But aside of the hard task of defining my role in the music business, I must confess there is one question that is much more difficult to answer: "why did you decide to work with music?"
Well, one thing I always had in mind was that I would choose my profession based on my passion. I’ve heard several people say they would never work with something they are passionate about, fearing that they would end up losing their passion when it becomes an obligation. “That might make sense”, I thought, “…or not”. Honestly I can say that the most successful, and more importantly, the happiest people I’ve ever met are deeply passionate about what they do – be it business, music, or anything else.
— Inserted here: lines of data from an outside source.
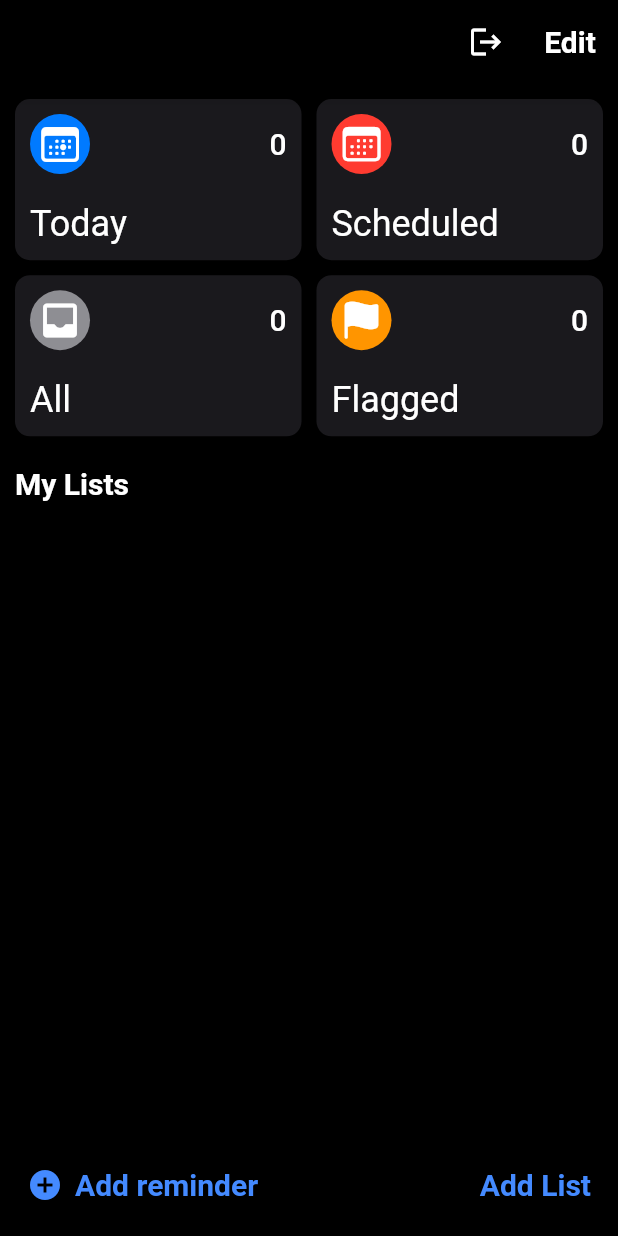
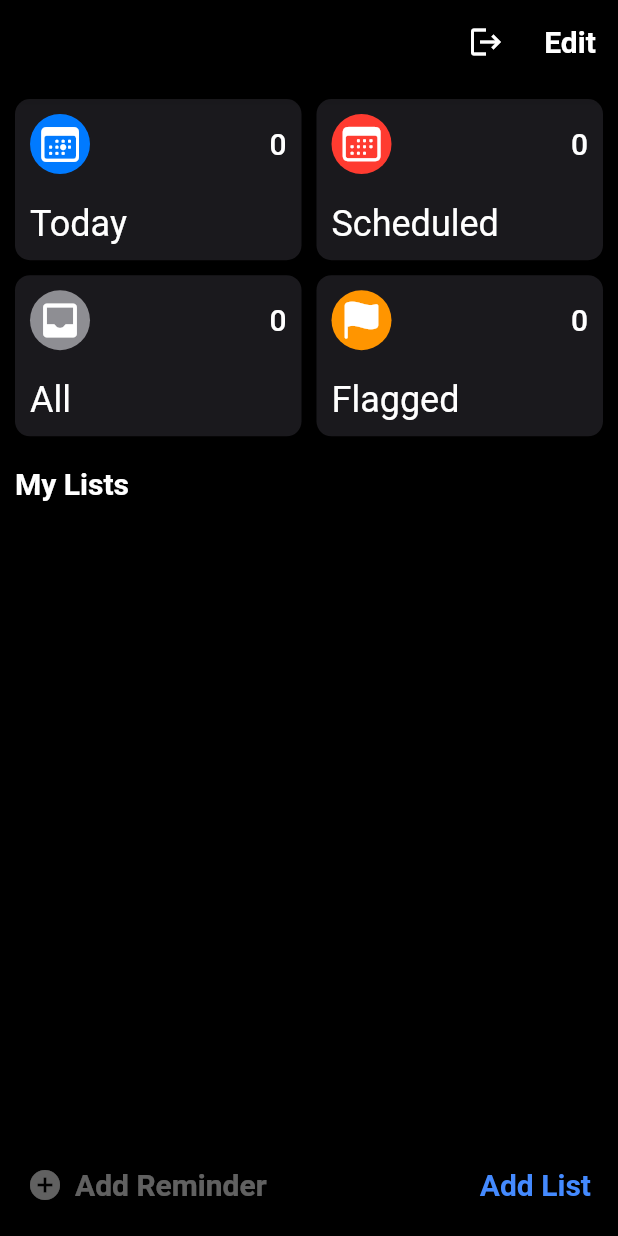
Before and after one commit to pgmckillop/flutter-reminders-varun, a Flutter app: the screen it shows once a user with an empty profile is signed in, on a phone screen of 412 x 824 dp. Run offline on Flutter 3.47's test engine with Material 2 defaults, Android fonts, the phone set to English and light mode, and no system bars; our stand-ins replace cloud_firestore, firebase_auth, firebase_core, lottie; accounts and stored records are empty.

Commit message:
Lecture 73 end
Select List for reminder

```diff
--- a/lib/main.dart
+++ b/lib/main.dart
@@ -1,11 +1,6 @@
 import 'package:firebase_auth/firebase_auth.dart';
 import 'package:firebase_core/firebase_core.dart';
 import 'package:flutter/material.dart';
-import 'package:reminders/models/todo_list/todo_list_collection.dart';
-import 'package:reminders/screens/add_list/add_list_screen.dart';
-import 'package:reminders/screens/auth/authenticate_screen.dart';
-import 'package:reminders/screens/home/home_screen.dart';
-import 'package:reminders/screens/add_reminder/add_reminder_screen.dart';
 import 'package:provider/provider.dart';
 import 'package:reminders/screens/wrapper.dart';
 
@@ -41,7 +36,7 @@ class _AppState extends State<App> {
           return StreamProvider<User?>.value(
             value: FirebaseAuth.instance.authStateChanges(),
             initialData: FirebaseAuth.instance.currentUser,
-            child: const Wrapper(),
+            child: Wrapper(),
           );
         }
 
--- /dev/null
+++ b/lib/models/reminder/reminder.dart
@@ -0,0 +1,37 @@
+class Reminder {
+  final String id; // firebase id
+  final String title;
+  final String categoryId;
+  final String? notes;
+  final Map<String, dynamic> list;
+  final int dueDate;
+  final Map<String, dynamic> dueTime;
+
+  Reminder(
+      {required this.id,
+      required this.title,
+      required this.categoryId,
+      this.notes,
+      required this.list,
+      required this.dueDate,
+      required this.dueTime}); //
+
+  Reminder.fromJson(Map<String, dynamic> json)
+      : id = json['id'],
+        title = json['title'],
+        categoryId = json['category_id'],
+        notes = json['notes'],
+        list = json['list'],
+        dueDate = json['due_date'],
+        dueTime = json['due_time'];
+
+  Map<String, dynamic> toJson() => {
+        'id': id,
+        'title': title,
+        'category_id': categoryId,
+        'notes': notes,
+        'list': list,
+        'due_date': dueDate,
+        'due_time': dueTime
+      };
+}
--- a/lib/models/todo_list/todo_list.dart
+++ b/lib/models/todo_list/todo_list.dart
@@ -4,16 +4,17 @@ class TodoList {
   final Map icon;
   final int reminderCount;
 
-  TodoList({
-    required this.id,
-    required this.title,
-    required this.icon,
-    required this.reminderCount,
-  });
+  TodoList(
+      {required this.id,
+      required this.title,
+      required this.icon,
+      required this.reminderCount});
 
+  //convert data to json for firebase!
   Map<String, dynamic> toJson() =>
       {'id': id, 'title': title, 'icon': icon, 'reminder_count': reminderCount};
 
+  //named constructor
   TodoList.fromJson(Map<String, dynamic> json)
       : id = json['id'],
         title = json['title'],
--- a/lib/models/todo_list/todo_list_collection.dart
+++ b/lib/models/todo_list/todo_list_collection.dart
@@ -4,7 +4,7 @@ import 'package:flutter/material.dart';
 import 'package:reminders/models/todo_list/todo_list.dart';
 
 class TodoListCollection with ChangeNotifier {
-  List<TodoList> _todoLists = [];
+  final List<TodoList> _todoLists = [];
 
   UnmodifiableListView<TodoList> get todoLists =>
       UnmodifiableListView(_todoLists);
--- a/lib/screens/auth/sign_in_screen.dart
+++ b/lib/screens/auth/sign_in_screen.dart
@@ -1,8 +1,5 @@
 import 'package:flutter/material.dart';
 import 'package:lottie/lottie.dart';
-import 'package:reminders/main.dart';
-import 'package:reminders/screens/home/home_screen.dart';
-
 import '../../services/auth_service.dart';
 
 class SignInScreen extends StatefulWidget {
@@ -36,7 +33,7 @@ class _SignInScreenState extends State<SignInScreen> {
             onPressed: () {
               widget.toggleView();
             },
-            icon: Icon(Icons.person),
+            icon: const Icon(Icons.person),
             label: const Text('Sign Up'),
           )
         ],
--- a/lib/screens/auth/sign_up_screen.dart
+++ b/lib/screens/auth/sign_up_screen.dart
@@ -1,4 +1,3 @@
-import 'package:firebase_auth/firebase_auth.dart';
 import 'package:flutter/material.dart';
 import 'package:lottie/lottie.dart';
 
@@ -35,7 +34,7 @@ class _SignUpScreenState extends State<SignUpScreen> {
             onPressed: () {
               widget.toggleView();
             },
-            icon: Icon(Icons.person),
+            icon: const Icon(Icons.person),
             label: const Text('Sign In'),
           )
         ],
--- a/lib/screens/home/home_screen.dart
+++ b/lib/screens/home/home_screen.dart
@@ -1,22 +1,14 @@
-import 'dart:collection';
-
 import 'package:firebase_auth/firebase_auth.dart';
 import 'package:flutter/material.dart';
-import 'package:reminders/common/widgets/category_icon.dart';
-import 'package:reminders/models/common/custom_color_collection.dart';
-import 'package:reminders/models/common/custom_icon_collection.dart';
-import 'package:reminders/models/todo_list/todo_list.dart';
 import 'package:reminders/screens/home/widgets/TodoLists.dart';
 import 'package:reminders/screens/home/widgets/footer.dart';
 import 'package:reminders/screens/home/widgets/grid_view_items.dart';
 import 'package:reminders/screens/home/widgets/list_view_items.dart';
 import '../../models/category/category_collection.dart';
-import '../../models/todo_list/todo_list_collection.dart';
-import 'package:provider/provider.dart';
-
-import '../auth/authenticate_screen.dart';
 
 class HomeScreen extends StatefulWidget {
+  const HomeScreen({Key? key}) : super(key: key);
+
   @override
   _HomeScreenState createState() => _HomeScreenState();
 }
@@ -75,10 +67,10 @@ class _HomeScreenState extends State<HomeScreen> {
               secondChild:
                   ListViewItems(categoryCollection: categoryCollection),
             ),
-            Expanded(
+            const Expanded(
               child: TodoLists(),
             ),
-            Footer()
+            const Footer()
           ],
         ),
       ),
--- a/lib/screens/home/widgets/TodoLists.dart
+++ b/lib/screens/home/widgets/TodoLists.dart
@@ -3,19 +3,19 @@ import 'package:firebase_auth/firebase_auth.dart';
 import 'package:flutter/material.dart';
 import 'package:provider/provider.dart';
 import 'package:reminders/models/todo_list/todo_list.dart';
-import 'package:reminders/models/todo_list/todo_list_collection.dart';
-
 import '../../../common/widgets/category_icon.dart';
 import '../../../models/common/custom_color_collection.dart';
 import '../../../models/common/custom_icon_collection.dart';
 
 class TodoLists extends StatelessWidget {
+  const TodoLists({Key? key}) : super(key: key);
+
   @override
   Widget build(BuildContext context) {
     final todoLists = Provider.of<List<TodoList>>(context);
     final user = Provider.of<User?>(context, listen: false);
     return Padding(
-      padding: const EdgeInsets.all(10.0),
+      padding: const EdgeInsets.all(10),
       child: Column(
         crossAxisAlignment: CrossAxisAlignment.start,
         children: [
@@ -26,28 +26,27 @@ class TodoLists extends StatelessWidget {
                 .headline6!
                 .copyWith(fontWeight: FontWeight.bold),
           ),
-          const SizedBox(
-            height: 10.0,
-          ),
+          const SizedBox(height: 10),
           Container(
             clipBehavior: Clip.antiAlias,
             decoration: BoxDecoration(
-              borderRadius: BorderRadius.circular(10.0),
+              borderRadius: BorderRadius.circular(10),
             ),
             child: ListView.builder(
+                physics: const NeverScrollableScrollPhysics(),
                 padding: EdgeInsets.zero,
                 shrinkWrap: true,
                 itemCount: todoLists.length,
                 itemBuilder: (context, index) {
                   return Dismissible(
                     onDismissed: (direction) async {
-                      // Delete the todo
-                      //deleteTodoList(todoLists[index]);
+                      //delete the todo
+                      // deleteTodoList(todoLists[index]);
                       // Provider.of<TodoListCollection>(context, listen: false)
                       //     .removeTodoList(todoLists[index]);
                       final todoListRef = FirebaseFirestore.instance
                           .collection('users')
-                          .doc(user?.uid)
+                          .doc(user!.uid)
                           .collection('todo_lists')
                           .doc(todoLists[index].id);
                       try {
@@ -62,14 +61,15 @@ class TodoLists extends StatelessWidget {
                     background: Container(
                       alignment: AlignmentDirectional.centerEnd,
                       color: Colors.red,
-                      child: Padding(
-                        padding: const EdgeInsets.fromLTRB(0, 0, 20, 0),
+                      child: const Padding(
+                        padding: EdgeInsets.fromLTRB(0, 0, 20, 0),
                         child: Icon(Icons.delete),
                       ),
                     ),
                     child: Card(
                       shape: const RoundedRectangleBorder(
-                            borderRadius: BorderRadius.zero),
+                        borderRadius: BorderRadius.zero,
+                      ),
                       elevation: 0,
                       margin: EdgeInsets.zero,
                       child: ListTile(
@@ -79,17 +79,15 @@ class TodoLists extends StatelessWidget {
                                 .color),
                             iconData: (CustomIconCollection()
                                 .findIconById(todoLists[index].icon['id'])
-                                .icon),
-                          ),
+                                .icon)),
                         title: Text(todoLists[index].title),
-                          trailing: Text(
-                            '0',
+                        trailing: Text('0',
                             style: Theme.of(context)
                                 .textTheme
                                 .bodyText2!
-                                .copyWith(fontWeight: FontWeight.bold),
+                                .copyWith(fontWeight: FontWeight.bold)),
                       ),
-                        )),
+                    ),
                   );
                 }),
           ),
--- a/lib/screens/home/widgets/footer.dart
+++ b/lib/screens/home/widgets/footer.dart
@@ -1,53 +1,46 @@
-import 'dart:ui';
-
 import 'package:flutter/material.dart';
+import 'package:provider/provider.dart';
 import 'package:reminders/models/todo_list/todo_list.dart';
 import 'package:reminders/screens/add_list/add_list_screen.dart';
 import 'package:reminders/screens/add_reminder/add_reminder_screen.dart';
 
 class Footer extends StatelessWidget {
-  // final addNewListCallback;
-  //
-  // const Footer({
-  //   required this.addNewListCallback,
-  // });
+  const Footer({Key? key}) : super(key: key);
 
   @override
   Widget build(BuildContext context) {
+    final todoLists = Provider.of<List<TodoList>>(context);
     return Container(
-      padding: const EdgeInsets.all(10.0),
+        padding: const EdgeInsets.all(10),
         child: Row(
           mainAxisAlignment: MainAxisAlignment.spaceBetween,
           children: [
             TextButton.icon(
+              onPressed: todoLists.isNotEmpty
+                  ? () {
+                      Navigator.push(
+                        context,
+                        MaterialPageRoute(
+                            builder: (context) => const AddReminderScreen(),
+                            fullscreenDialog: true),
+                      );
+                    }
+                  : null,
+              icon: const Icon(Icons.add_circle),
+              label: const Text('Add Reminder'),
+            ),
+            TextButton(
               onPressed: () {
                 Navigator.push(
                   context,
                   MaterialPageRoute(
-                  builder: (context) => const AddReminderScreen(),
-                  fullscreenDialog: true,
-                ),
+                      builder: (context) => const AddListScreen(),
+                      fullscreenDialog: true),
                 );
               },
-            icon: const Icon(Icons.add_circle),
-            label: const Text('Add reminder'),
-          ),
-          TextButton(
-            onPressed: () {
-              //TodoList newList = await
-              Navigator.push(
-                context,
-                MaterialPageRoute(
-                  builder: (context) => const AddListScreen(),
-                  fullscreenDialog: true,
-                ),
-              );
-              //addNewListCallback(newList);
-            },
               child: const Text('Add List'),
-          ),
+            )
           ],
-      ),
-    );
+        ));
   }
 }
--- a/lib/screens/wrapper.dart
+++ b/lib/screens/wrapper.dart
@@ -11,16 +11,12 @@ import 'auth/authenticate_screen.dart';
 import 'home/home_screen.dart';
 
 class Wrapper extends StatelessWidget {
-  const Wrapper({
-    Key? key,
-  }) : super(key: key);
-
   @override
   Widget build(BuildContext context) {
     final user = Provider.of<User?>(context);
     final todoListStream = FirebaseFirestore.instance
         .collection('users')
-        .doc(user!.uid)
+        .doc(user?.uid)
         .collection('todo_lists')
         .snapshots()
         .map((snapshot) => snapshot.docs
@@ -38,35 +34,22 @@ class Wrapper extends StatelessWidget {
         debugShowCheckedModeBanner: false,
         // initialRoute: '/',
         routes: {
-          // '/': (context) => const AuthenticateScreen(),
-          '/home': (context) => HomeScreen(),
-          '/addList': (context) => const AddListScreen(),
-          '/addReminder': (context) => const AddReminderScreen(),
+          // '/': (context) => AuthenticateScreen(),
+          'home': (context) => const HomeScreen(),
+          'addList': (context) => const AddListScreen(),
+          'addReminder': (context) => const AddReminderScreen()
         },
-        home: user != null ? HomeScreen() : AuthenticateScreen(),
+        home: user != null ? const HomeScreen() : const AuthenticateScreen(),
         theme: ThemeData(
             brightness: Brightness.dark,
             scaffoldBackgroundColor: Colors.black,
-          appBarTheme: const AppBarTheme(
-            color: Colors.black,
-            toolbarTextStyle: TextStyle(
-              color: Colors.white,
-            ),
-            titleTextStyle: TextStyle(
-              color: Colors.white,
-            ),
-            iconTheme: IconThemeData(
-              color: Colors.white,
-            ),
-          ),
+            appBarTheme: const AppBarTheme(backgroundColor: Colors.black),
             iconTheme: const IconThemeData(color: Colors.white),
             textButtonTheme: TextButtonThemeData(
               style: TextButton.styleFrom(
                 primary: Colors.blueAccent,
-              textStyle: const TextStyle(
-                fontSize: 20.0,
-                fontWeight: FontWeight.bold,
-              ),
+                textStyle:
+                    const TextStyle(fontWeight: FontWeight.bold, fontSize: 20),
               ),
             ),
             elevatedButtonTheme: ElevatedButtonThemeData(
@@ -74,12 +57,7 @@ class Wrapper extends StatelessWidget {
                 shape: const StadiumBorder(),
               ),
             ),
-          dividerColor: Colors.grey[600],
-          colorScheme: ColorScheme.fromSwatch().copyWith(
-            brightness: Brightness.dark,
-            secondary: Colors.white,
-          ),
-        ),
+            dividerColor: Colors.grey[600]),
       ),
     );
   }
--- a/lib/services/auth_service.dart
+++ b/lib/services/auth_service.dart
@@ -21,6 +21,7 @@ class AuthService {
           email: email, password: password);
       return userCredential.user;
     } on FirebaseAuthException catch (e) {
+      // ignore: avoid_print
       print(e.message);
     }
   }
```
Also changed, not shown: lib/screens/add_list/add_list_screen.dart (+11 -10 lines), lib/screens/add_reminder/add_reminder_screen.dart (+61 -46 lines), lib/screens/add_reminder/select_reminder_list_screen.dart (added, +39 -0 lines). Lines whose indentation alone changed are shown as unchanged.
I cannot say exactly when I discovered my passion for music because I cannot recall a time when it was not present, but I do recall two decisive moments that brought me here. The first one was when I decided I wanted to – actually needed to – live for music and be surrounded by it. At the risk of sounding over sensitive, I have to say I’m one of those people who need to see a meaning in everything they do, and I realized by that time that music is the one thing that brings feeling into my life, as well as inspiration, motivation and, consequently, the meaning. At this point I had studied drums and guitar and had a great time playing in bands, but being very selective and demanding when it comes to music creation, I always acknowledged that my talent for that wouldn’t be as great as of those who create great music that inspires and transmits passion and feeling. But while I reached this sad conclusion, I was sure that my strong passion for music was telling me something, and I should keep reflecting on what my contributions for it were meant to be. So after long thinking, self-evaluating and pondering a number of factors, I got to the second decisive moment, which was when it became clear that I could – and should – blend my passion for music with my aspiration and drive for business and my strategic thinking. Though the music business looked like a crazy world, it felt like the right path for me, and I accepted the challenge.
Along the way I’ve met many gifted musicians who had the real talent to make great music, and as the difficulty to enter the music industry led them to give up, one by one, of their dreams to make a living out of their music, I felt I should do something to change this scenario. And so I got into Artist Management, embracing it and concentrating all efforts on making it possible for these talented, creative musicians to build successful musical careers, as well as for us, music lovers, to listen to their masterpieces.